§ **WHAT THE TASK ASKS**:
Copy each line in the data below that contains the word "start".

------

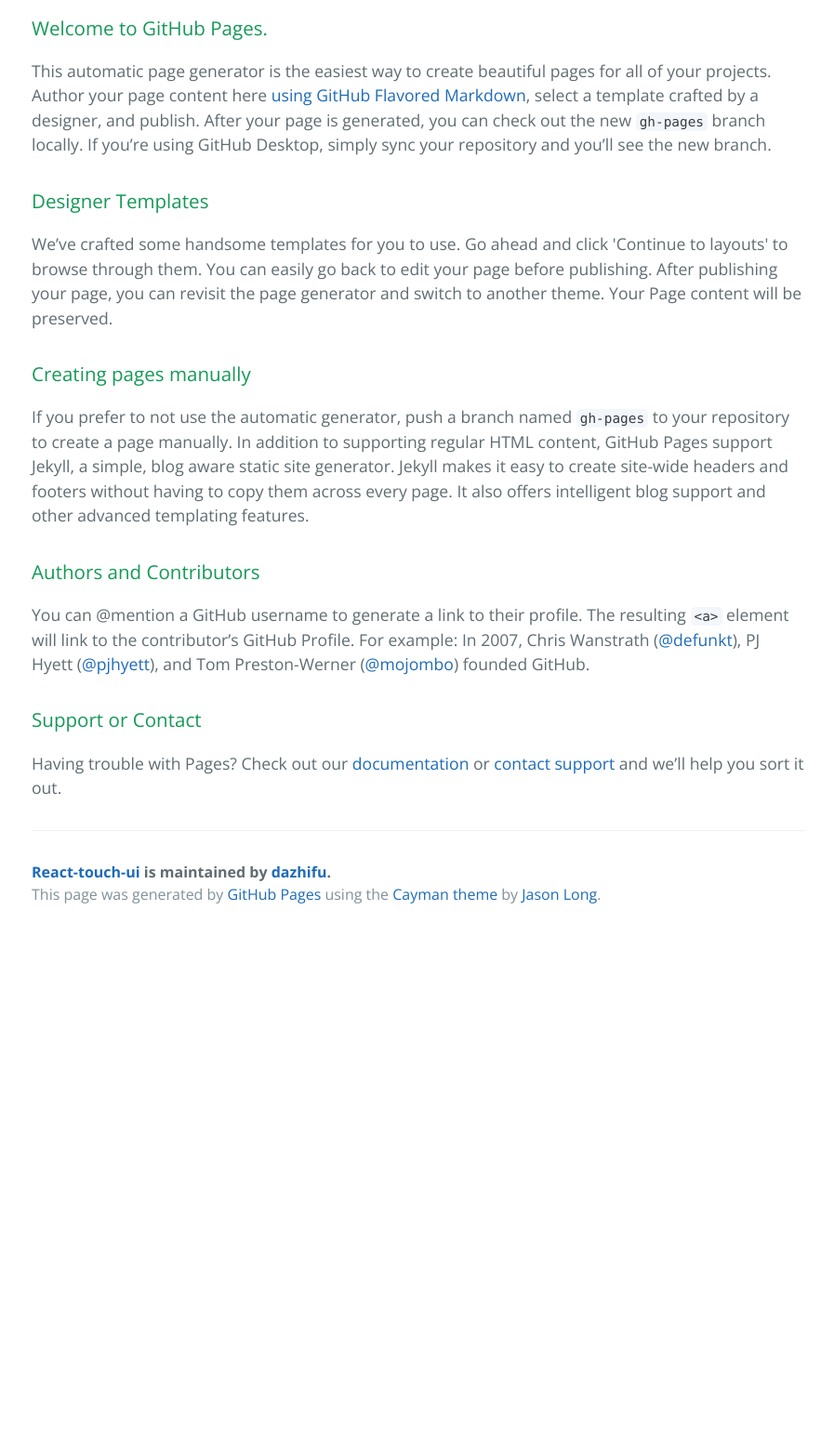
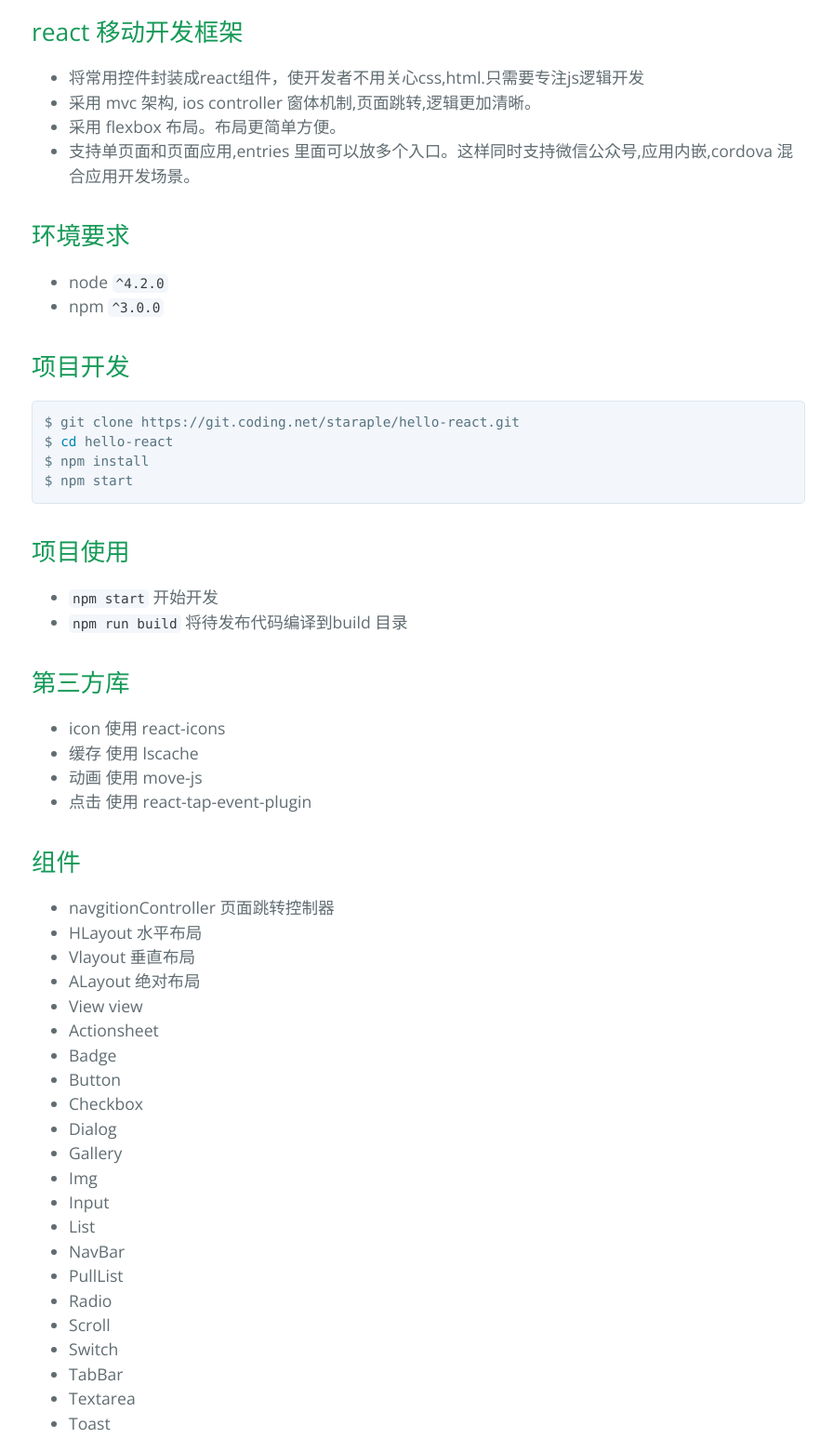
Before and after one commit to dazhifu/react-touch-ui, a plain HTML site: page index.html in a window 1280 px wide. Shown: the part 400-1947 px from the top of the page at 93% size, without its empty margins (190-1087 px from the left). Before the commit the page ends 1406 px from the top, so only its background shows below. Drawn offline with nearby package versions, Linux system fonts and the light colour scheme.

```diff
--- a/index.html
+++ b/index.html
@@ -19,30 +19,86 @@
     </section>
 
     <section class="main-content">
-      <h3>
-<a id="welcome-to-github-pages" class="anchor" href="#welcome-to-github-pages" aria-hidden="true"><span aria-hidden="true" class="octicon octicon-link"></span></a>Welcome to GitHub Pages.</h3>
+      <h2>
+<a id="react-移动开发框架" class="anchor" href="#react-%E7%A7%BB%E5%8A%A8%E5%BC%80%E5%8F%91%E6%A1%86%E6%9E%B6" aria-hidden="true"><span aria-hidden="true" class="octicon octicon-link"></span></a>react 移动开发框架</h2>
 
-<p>This automatic page generator is the easiest way to create beautiful pages for all of your projects. Author your page content here <a href="https://guides.github.com/features/mastering-markdown/">using GitHub Flavored Markdown</a>, select a template crafted by a designer, and publish. After your page is generated, you can check out the new <code>gh-pages</code> branch locally. If you’re using GitHub Desktop, simply sync your repository and you’ll see the new branch.</p>
+<ul>
+<li>将常用控件封装成react组件，使开发者不用关心css,html.只需要专注js逻辑开发</li>
+<li>采用 mvc 架构, ios controller 窗体机制,页面跳转,逻辑更加清晰。</li>
+<li>采用 flexbox 布局。布局更简单方便。</li>
+<li>支持单页面和页面应用,entries 里面可以放多个入口。这样同时支持微信公众号,应用内嵌,cordova 混合应用开发场景。</li>
+</ul>
 
-<h3>
-<a id="designer-templates" class="anchor" href="#designer-templates" aria-hidden="true"><span aria-hidden="true" class="octicon octicon-link"></span></a>Designer Templates</h3>
+<h2>
+<a id="环境要求" class="anchor" href="#%E7%8E%AF%E5%A2%83%E8%A6%81%E6%B1%82" aria-hidden="true"><span aria-hidden="true" class="octicon octicon-link"></span></a>环境要求</h2>
 
-<p>We’ve crafted some handsome templates for you to use. Go ahead and click 'Continue to layouts' to browse through them. You can easily go back to edit your page before publishing. After publishing your page, you can revisit the page generator and switch to another theme. Your Page content will be preserved.</p>
+<ul>
+<li>node <code>^4.2.0</code>
+</li>
+<li>npm <code>^3.0.0</code>
+</li>
+</ul>
 
-<h3>
-<a id="creating-pages-manually" class="anchor" href="#creating-pages-manually" aria-hidden="true"><span aria-hidden="true" class="octicon octicon-link"></span></a>Creating pages manually</h3>
+<h2>
+<a id="项目开发" class="anchor" href="#%E9%A1%B9%E7%9B%AE%E5%BC%80%E5%8F%91" aria-hidden="true"><span aria-hidden="true" class="octicon octicon-link"></span></a>项目开发</h2>
 
-<p>If you prefer to not use the automatic generator, push a branch named <code>gh-pages</code> to your repository to create a page manually. In addition to supporting regular HTML content, GitHub Pages support Jekyll, a simple, blog aware static site generator. Jekyll makes it easy to create site-wide headers and footers without having to copy them across every page. It also offers intelligent blog support and other advanced templating features.</p>
+<div class="highlight highlight-source-shell"><pre>$ git clone https://git.coding.net/staraple/hello-react.git
+$ <span class="pl-c1">cd</span> hello-react
+$ npm install
+$ npm start</pre></div>
 
-<h3>
-<a id="authors-and-contributors" class="anchor" href="#authors-and-contributors" aria-hidden="true"><span aria-hidden="true" class="octicon octicon-link"></span></a>Authors and Contributors</h3>
+<h2>
+<a id="项目使用" class="anchor" href="#%E9%A1%B9%E7%9B%AE%E4%BD%BF%E7%94%A8" aria-hidden="true"><span aria-hidden="true" class="octicon octicon-link"></span></a>项目使用</h2>
 
-<p>You can @mention a GitHub username to generate a link to their profile. The resulting <code>&lt;a&gt;</code> element will link to the contributor’s GitHub Profile. For example: In 2007, Chris Wanstrath (<a href="https://github.com/defunkt" class="user-mention">@defunkt</a>), PJ Hyett (<a href="https://github.com/pjhyett" class="user-mention">@pjhyett</a>), and Tom Preston-Werner (<a href="https://github.com/mojombo" class="user-mention">@mojombo</a>) founded GitHub.</p>
+<ul>
+<li>
+<code>npm start</code>  开始开发</li>
+<li>
+<code>npm run build</code> 将待发布代码编译到build 目录</li>
+</ul>
 
-<h3>
-<a id="support-or-contact" class="anchor" href="#support-or-contact" aria-hidden="true"><span aria-hidden="true" class="octicon octicon-link"></span></a>Support or Contact</h3>
+<h2>
+<a id="第三方库" class="anchor" href="#%E7%AC%AC%E4%B8%89%E6%96%B9%E5%BA%93" aria-hidden="true"><span aria-hidden="true" class="octicon octicon-link"></span></a>第三方库</h2>
 
-<p>Having trouble with Pages? Check out our <a href="https://help.github.com/pages">documentation</a> or <a href="https://github.com/contact">contact support</a> and we’ll help you sort it out.</p>
+<ul>
+<li>icon 使用 react-icons</li>
+<li>缓存  使用 lscache</li>
+<li>动画  使用 move-js</li>
+<li>点击  使用 react-tap-event-plugin</li>
+</ul>
+
+<h2>
+<a id="组件" class="anchor" href="#%E7%BB%84%E4%BB%B6" aria-hidden="true"><span aria-hidden="true" class="octicon octicon-link"></span></a>组件</h2>
+
+<ul>
+<li>navgitionController     页面跳转控制器</li>
+<li>HLayout                 水平布局</li>
+<li>Vlayout                  垂直布局</li>
+<li>ALayout                 绝对布局</li>
+<li>View                    view</li>
+<li>Actionsheet</li>
+<li>Badge</li>
+<li>Button</li>
+<li>Checkbox</li>
+<li>Dialog</li>
+<li>Gallery</li>
+<li>Img</li>
+<li>Input</li>
+<li>List</li>
+<li>NavBar</li>
+<li>PullList</li>
+<li>Radio</li>
+<li>Scroll</li>
+<li>Switch</li>
+<li>TabBar</li>
+<li>Textarea</li>
+<li>Toast</li>
+</ul>
+
+<h2>
+<a id="联系方式" class="anchor" href="#%E8%81%94%E7%B3%BB%E6%96%B9%E5%BC%8F" aria-hidden="true"><span aria-hidden="true" class="octicon octicon-link"></span></a>联系方式</h2>
+
+<p>qq讨论群   600846171</p>
 
       <footer class="site-footer">
         <span class="site-footer-owner"><a href="https://github.com/dazhifu/react-touch-ui">React-touch-ui</a> is maintained by <a href="https://github.com/dazhifu">dazhifu</a>.</span>
```
Also changed, not shown: params.json (+1 -1 lines).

------

§ **YOUR SOLUTION**:
+$ npm start</pre></div>
+<code>npm start</code>  开始开发</li>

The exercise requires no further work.